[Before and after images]

━━━━

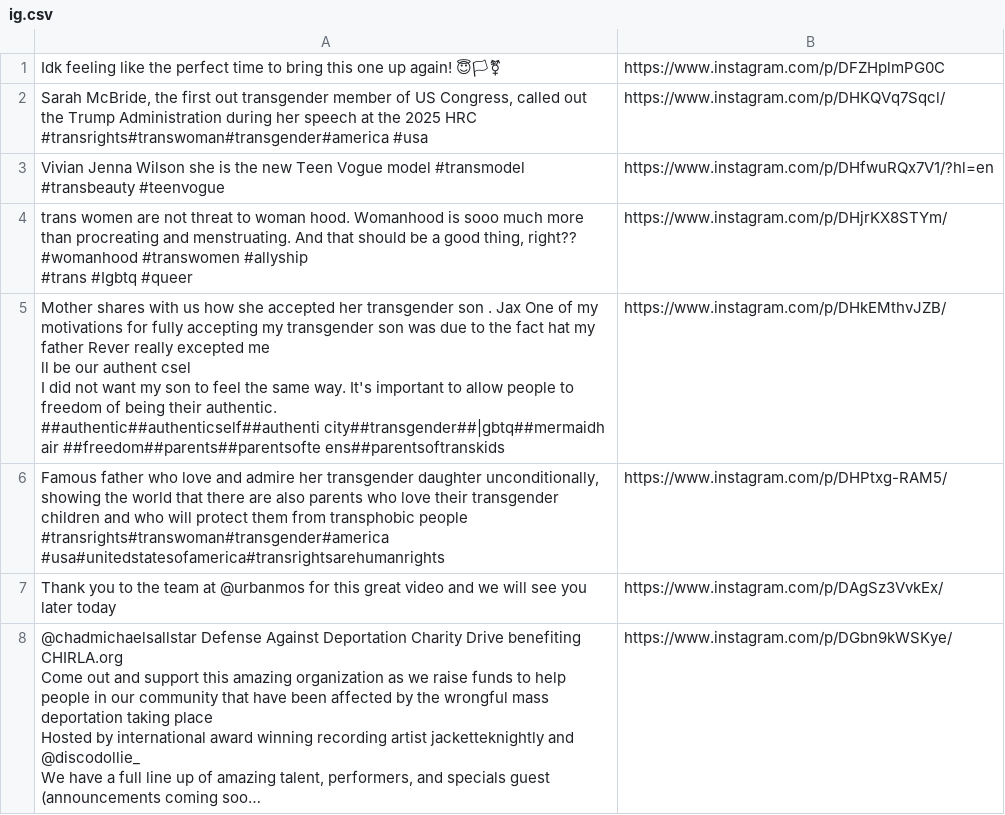
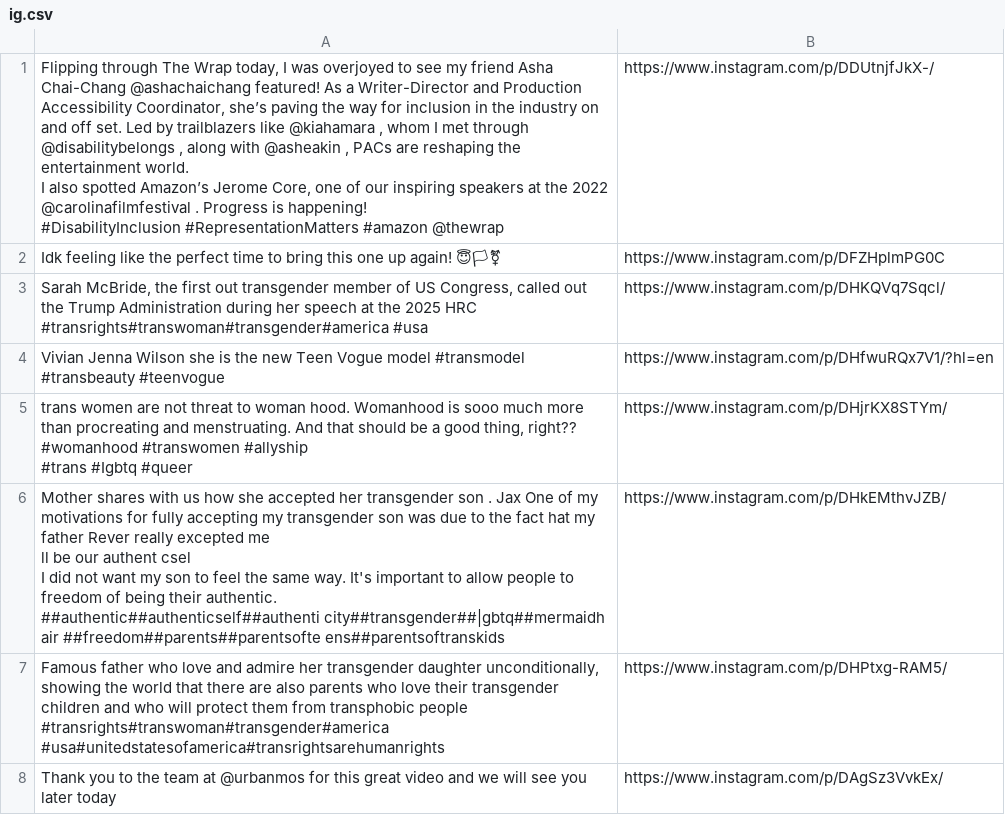
Before and after one commit to Design4Good/mosaic, a CSV file: data/ig.csv, drawn as a sheet; only a part is shown; the shorter side is filled out with more unchanged rows; long unchanged cells end in …; ↵ is a line break in a cell; the diff names each change by its address in the sheet, - before the commit and + after, or states it on an @@ line.

Commit message:
Update ig.csv

```diff
--- a/data/ig.csv
+++ b/data/ig.csv
+row 1: Flipping through The Wrap today, I was overjoyed to see my friend Asha Chai-Chang @ashachaichang featured! As a Writer-Director and Production Accessibility Coordinator, she’s paving the way for inclusion in the industry on and off set. Led by trailblazers like @kiahamara , whom I met through @disabilitybelongs , along with @asheakin , PACs are reshaping the entertainment world. ↵ I also spotted Amazon’s Jerome Core, one of our inspiring speakers at the 2022 @carolinafilmfestival . Progress is happening! ↵ #DisabilityInclusion #RepresentationMatters #amazon @thewrap | https://www.instagram.com/p/DDUtnjfJkX-/
```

━━━━

- Assignment
Each record above is to be written out exactly; the pictures are not.

- Expected answer
Before and after one commit to Design4Good/mosaic, a CSV file: data/ig.csv, drawn as a sheet; only a part is shown; the shorter side is filled out with more unchanged rows; long unchanged cells end in …; ↵ is a line break in a cell; the diff names each change by its address in the sheet, - before the commit and + after, or states it on an @@ line.

Commit message:
Update ig.csv

```diff
--- a/data/ig.csv
+++ b/data/ig.csv
+row 1: Flipping through The Wrap today, I was overjoyed to see my friend Asha Chai-Chang @ashachaichang featured! As a Writer-Director and Production Accessibility Coordinator, she’s paving the way for inclusion in the industry on and off set. Led by trailblazers like @kiahamara , whom I met through @disabilitybelongs , along with @asheakin , PACs are reshaping the entertainment world. ↵ I also spotted Amazon’s Jerome Core, one of our inspiring speakers at the 2022 @carolinafilmfestival . Progress is happening! ↵ #DisabilityInclusion #RepresentationMatters #amazon @thewrap | https://www.instagram.com/p/DDUtnjfJkX-/
```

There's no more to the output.